M1+M2+M3+M4=A$220 million


In Melbourne, only Parliament, Melbourne Central and Flagstaff stations are underground. The rest are at ground or near ground level. In contrast, only a few Singapore train stations are at ground level. Singapore train stations and tracks are mostly either underground or high above ground, supported on pillars. You will need to take an escalator or elevator to reach the platforms from the concourse. Most Melbourne stations are pretty bare, comprising of open-air platforms, a small roofed area for pedestrians and perhaps an office and toilets. Rains are frequent and heavy in Singapore. Hence, all Singapore stations are fully-covered and all MRT stations are manned and have faregates, escalators, elevators, ticketing machines, CCTVs, LED and plasma displays, payphones, toilets and an air-conditioned passenger service room (Ref 22). Most stations have ATMs and automated self-service kiosks for a myriad of services as well as commercial spaces set aside for supermarkets, convenience stores, etc. On account of its complexity, structure and function, a Singapore train station would require far more materials and labour to build compared to a typical Melbourne station.

The Regional Rail Link and Melbourne Metro, which were the flagship transport projects of the Brumby Government, may now be scaled down, deferred or dumped, due to cost blowouts and possible reduced funding from the Federal Government (Ref 23, 24, 25, 26). There is a popular Melbourne’s advice that one should not buy a house based on the promise (even if it is official) that rail and train station will be built to serve the area. Here is a long list of proposals for new rail lines, extensions and electrification to existing lines and new stations on existing lines, that have been put forwards by various groups. Some of these plans were so seriously considered that they had appeared in the Melway street directory and on suburban train destination rolls. A classic example is the Doncaster Line, which has been on and off the radar since 1890. The Eastern Railway Construction Act, together with the route, was passed by the State Parliament in December 1971 but without completion date.

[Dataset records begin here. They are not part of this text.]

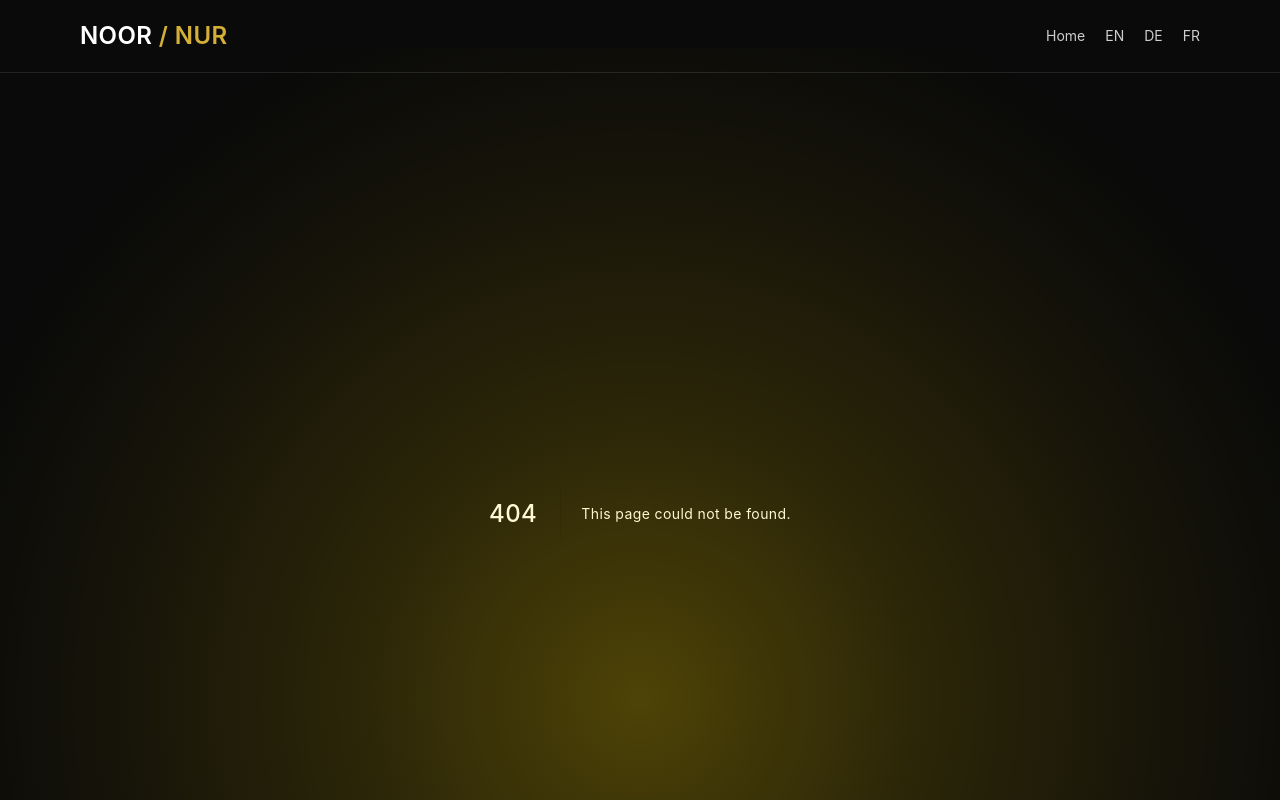
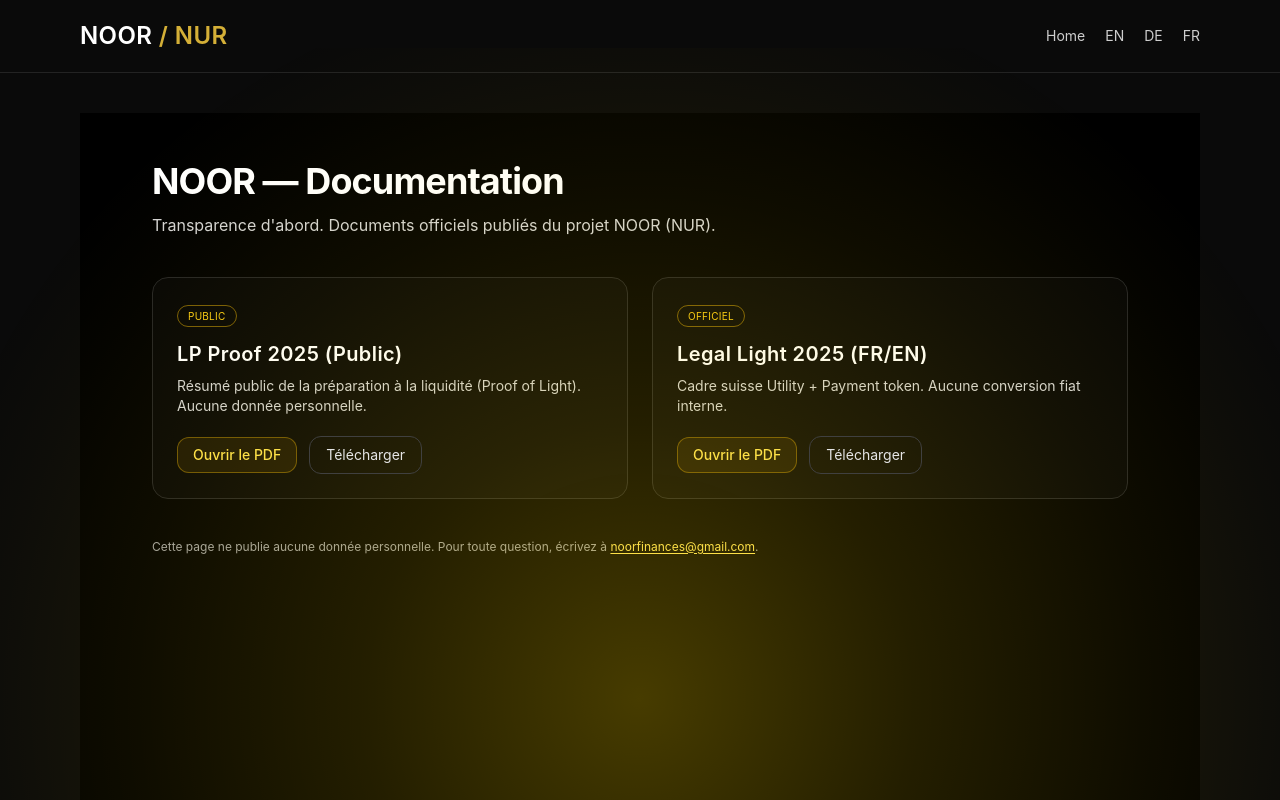
Before and after one commit to noorfinances-eng/noor-pages, a Next.js app: page /docs in a window 1280 px wide. Before the commit this address had no page. Shown: the top 800 px of the page. Built offline with nearby package versions, Linux system fonts and the light colour scheme.

Commit message:
Create docs.js

```diff
--- /dev/null
+++ b/pages/docs.js
@@ -0,0 +1,77 @@
+// pages/docs.js — version simple comme avant (Next.js Pages Router, Tailwind, thème noir/or)
+
+export default function Docs() {
+  return (
+    <main className="min-h-screen bg-black text-white">
+      <div className="mx-auto max-w-5xl px-6 py-12">
+        {/* En-tête */}
+        <h1 className="text-3xl md:text-4xl font-bold tracking-tight">NOOR — Documentation</h1>
+        <p className="mt-3 text-sm md:text-base text-neutral-300">
+          Transparence d'abord. Documents officiels publiés du projet NOOR (NUR).
+        </p>
+
+        {/* Cartes */}
+        <div className="mt-10 grid grid-cols-1 md:grid-cols-2 gap-6">
+          {/* LP Proof 2025 (Public) */}
+          <article className="rounded-2xl border border-neutral-800 bg-neutral-950/60 p-6">
+            <span className="inline-flex items-center rounded-full border border-yellow-500/50 px-2.5 py-0.5 text-[10px] uppercase tracking-wide text-yellow-400">Public</span>
+            <h2 className="mt-3 text-xl font-semibold">LP Proof 2025 (Public)</h2>
+            <p className="mt-2 text-sm text-neutral-300">
+              Résumé public de la préparation à la liquidité (Proof of Light). Aucune donnée personnelle.
+            </p>
+            <div className="mt-5 flex items-center gap-3">
+              <a
+                href="/docs/NOOR_LP_Proof_2025_Public_v2.pdf"
+                target="_blank"
+                rel="noopener noreferrer"
+                className="inline-flex items-center gap-2 rounded-xl bg-yellow-500/10 px-4 py-2 text-sm font-medium text-yellow-300 ring-1 ring-inset ring-yellow-500/40 hover:bg-yellow-500/20"
+              >
+                Ouvrir le PDF
+              </a>
+              <a
+                href="/docs/NOOR_LP_Proof_2025_Public_v2.pdf"
+                download
+                className="inline-flex items-center gap-2 rounded-xl border border-neutral-700 px-4 py-2 text-sm text-neutral-200 hover:bg-neutral-900"
+              >
+                Télécharger
+              </a>
+            </div>
+          </article>
+
+          {/* Legal Light 2025 */}
+          <article className="rounded-2xl border border-neutral-800 bg-neutral-950/60 p-6">
+            <span className="inline-flex items-center rounded-full border border-yellow-500/50 px-2.5 py-0.5 text-[10px] uppercase tracking-wide text-yellow-400">Officiel</span>
+            <h2 className="mt-3 text-xl font-semibold">Legal Light 2025 (FR/EN)</h2>
+            <p className="mt-2 text-sm text-neutral-300">
+              Cadre suisse Utility + Payment token. Aucune conversion fiat interne.
+            </p>
+            <div className="mt-5 flex items-center gap-3">
+              <a
+                href="/docs/NOOR_Legal_Light_2025_FINAL.pdf"
+                target="_blank"
+                rel="noopener noreferrer"
+                className="inline-flex items-center gap-2 rounded-xl bg-yellow-500/10 px-4 py-2 text-sm font-medium text-yellow-300 ring-1 ring-inset ring-yellow-500/40 hover:bg-yellow-500/20"
+              >
+                Ouvrir le PDF
+              </a>
+              <a
+                href="/docs/NOOR_Legal_Light_2025_FINAL.pdf"
+                download
+                className="inline-flex items-center gap-2 rounded-xl border border-neutral-700 px-4 py-2 text-sm text-neutral-200 hover:bg-neutral-900"
+              >
+                Télécharger
+              </a>
+            </div>
+          </article>
+        </div>
+
+        {/* Note */}
+        <p className="mt-10 text-xs text-neutral-400">
+          Cette page ne publie aucune donnée personnelle. Pour toute question, écrivez à
+          {" "}
+          <a href="mailto:noorfinances@gmail.com" className="text-yellow-300 hover:text-yellow-200 underline underline-offset-2">noorfinances@gmail.com</a>.
+        </p>
+      </div>
+    </main>
+  );
+}
```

The State Government had set aside land for the railway, with a brief construction work at the Victoria Park end of the line from 1974 to 1975 but had subsequently sold the reserved land (Ref 27). The Victorian Liberal Party had said in its 2010 election promise that it will commit $6.5m to undertake another study to develop a route for building the Doncaster Line (Ref 28).

One major difference between Australia and Singapore is that once the Singapore government announces a project, you can be assured that the project will proceed and be completed. The Melbourne rail network had expanded rapidly during its early years but had stagnated in inertia in recent times. I would say that the future of rail developments in Melbourne is not rosy.